Description of the task: Work through the records below and tally every line containing "near". Reply with the total alone.

═════ Dataset content

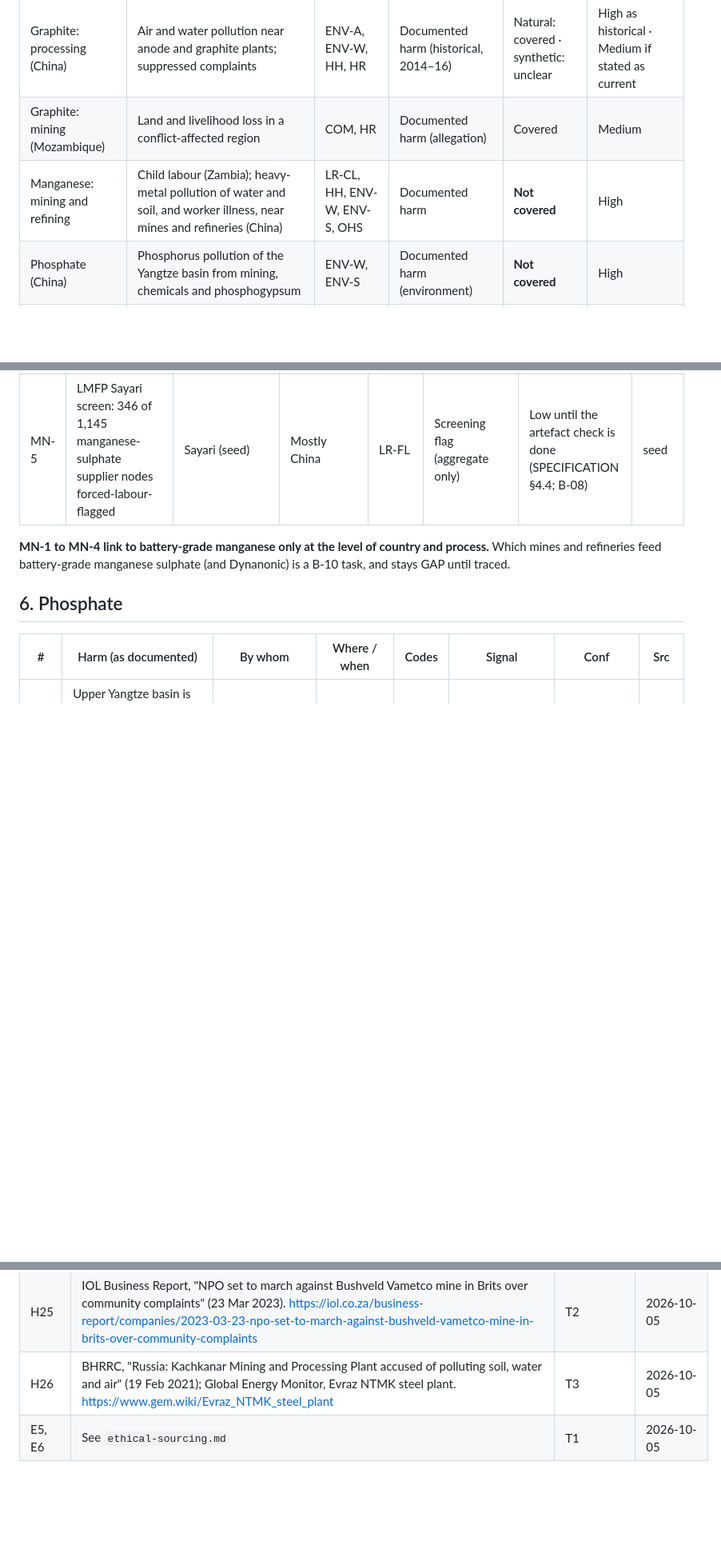
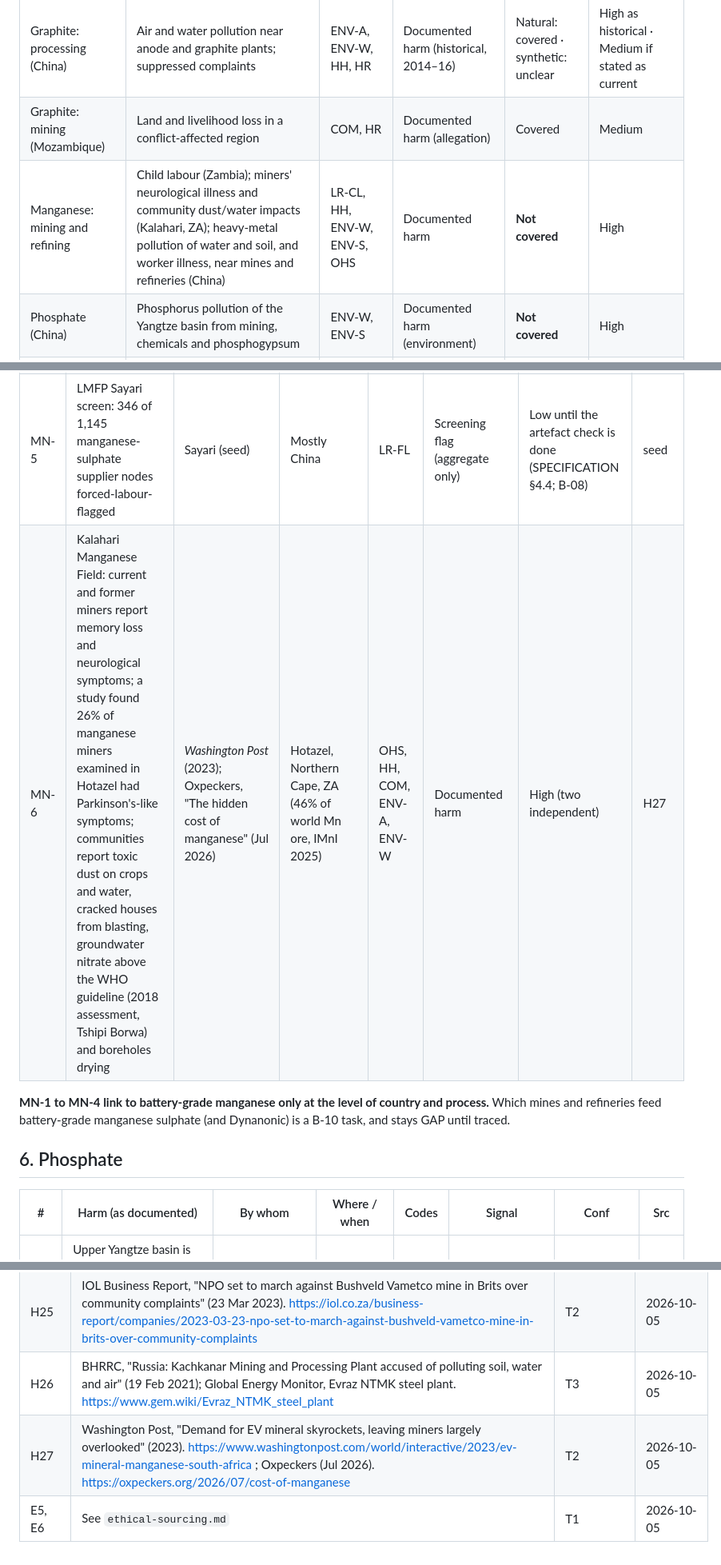
Before and after one commit to indiaclarke03-ops/EthicalBatterySourcing, a Markdown page: research/harm-evidence.md, 3 parts joined by grey strips. Shown at 80% size. GitHub-like rendering; blank space fills up the shorter version.

Commit message:
B-05b: add Kalahari manganese evidence (MN-6)
Co-Authored-By: Claude Opus 5.5 <noreply@anthropic.com>

```diff
--- a/research/harm-evidence.md
+++ b/research/harm-evidence.md
@@ -24,7 +24,7 @@
 | Lithium: Xinjiang processing | State-imposed forced labour exposure | LR-FL | Documented harm (region) + screening flag (UFLPA entity) | Covered | High |
 | Graphite: processing (China) | Air and water pollution near anode and graphite plants; suppressed complaints | ENV-A, ENV-W, HH, HR | Documented harm (historical, 2014–16) | Natural: covered · synthetic: unclear | High as historical · Medium if stated as current |
 | Graphite: mining (Mozambique) | Land and livelihood loss in a conflict-affected region | COM, HR | Documented harm (allegation) | Covered | Medium |
-| Manganese: mining and refining | Child labour (Zambia); heavy-metal pollution of water and soil, and worker illness, near mines and refineries (China) | LR-CL, HH, ENV-W, ENV-S, OHS | Documented harm | **Not covered** | High |
+| Manganese: mining and refining | Child labour (Zambia); miners' neurological illness and community dust/water impacts (Kalahari, ZA); heavy-metal pollution of water and soil, and worker illness, near mines and refineries (China) | LR-CL, HH, ENV-W, ENV-S, OHS | Documented harm | **Not covered** | High |
 | Phosphate (China) | Phosphorus pollution of the Yangtze basin from mining, chemicals and phosphogypsum | ENV-W, ENV-S | Documented harm (environment) | **Not covered** | High |
 | Phosphate (Québec, First Phosphate) | No harm found; collaboration agreement with Pekuakamiulnuatsh First Nation (exploration stage) | COM | No known evidence | **Not covered** | High (as statement); FPIC status GAP |
 | Vanadium (China) | Soil and crop contamination near V-titanomagnetite and stone-coal smelting | ENV-S, HH | Documented harm (environment) | **Not covered** | High |
@@ -83,6 +83,7 @@
 | MN-3 | Soils and crops around a manganese mine severely contaminated with Pb and Cd; significant health risk for adults | Peer-reviewed studies (Li et al. 2007, *Environ. Pollut.*; Pingle study, US EPA HERO ref. 4860323) | Pingle, Guangxi | ENV-S, HH | Documented harm (environment) | High (multiple studies) | H16 |
 | MN-4 | **Withdrawn (re-check 2026-10-05).** An earlier draft said Xinjiang manganese mining and processing were implicated in labour transfers, citing Anti-Slavery International's 2023 summary of the 2022 *Driving Force*. The July 2025 edition doesn't document this; it says only that "a longer report might include nickel, graphite, manganese". No current source | — | — | — | GAP | Unknown | H12, H23 |
 | MN-5 | LMFP Sayari screen: 346 of 1,145 manganese-sulphate supplier nodes forced-labour-flagged | Sayari (seed) | Mostly China | LR-FL | Screening flag (aggregate only) | Low until the artefact check is done (SPECIFICATION §4.4; B-08) | seed |
+| MN-6 | Kalahari Manganese Field: current and former miners report memory loss and neurological symptoms; a study found 26% of manganese miners examined in Hotazel had Parkinson's-like symptoms; communities report toxic dust on crops and water, cracked houses from blasting, groundwater nitrate above the WHO guideline (2018 assessment, Tshipi Borwa) and boreholes drying | *Washington Post* (2023); Oxpeckers, "The hidden cost of manganese" (Jul 2026) | Hotazel, Northern Cape, ZA (46% of world Mn ore, IMnI 2025) | OHS, HH, COM, ENV-A, ENV-W | Documented harm | High (two independent) | H27 |
 
 **MN-1 to MN-4 link to battery-grade manganese only at the level of country and process.** Which mines and refineries feed battery-grade manganese sulphate (and Dynanonic) is a B-10 task, and stays GAP until traced.
 
@@ -157,4 +158,5 @@
 | H24 | MACUA, "MACUA Denounces Glencore's Rhovan Vanadium Mine…" (22 May 2024). https://macua.org.za/2024/05/22/macua-denounces-glencores-rhovan-vanadium-mine-for-refusing-to-engage-and-consult-with-local-community-from-whose-land-they-extract-wealth ; Daily Maverick (6 May 2024), with Glencore's response | T2 | 2026-10-05 |
 | H25 | IOL Business Report, "NPO set to march against Bushveld Vametco mine in Brits over community complaints" (23 Mar 2023). https://iol.co.za/business-report/companies/2023-03-23-npo-set-to-march-against-bushveld-vametco-mine-in-brits-over-community-complaints | T2 | 2026-10-05 |
 | H26 | BHRRC, "Russia: Kachkanar Mining and Processing Plant accused of polluting soil, water and air" (19 Feb 2021); Global Energy Monitor, Evraz NTMK steel plant. https://www.gem.wiki/Evraz_NTMK_steel_plant | T3 | 2026-10-05 |
+| H27 | Washington Post, "Demand for EV mineral skyrockets, leaving miners largely overlooked" (2023). https://www.washingtonpost.com/world/interactive/2023/ev-mineral-manganese-south-africa ; Oxpeckers (Jul 2026). https://oxpeckers.org/2026/07/cost-of-manganese | T2 | 2026-10-05 |
 | E5, E6 | See `ethical-sourcing.md` | T1 | 2026-10-05 |
```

══════════

Exercise answer: 4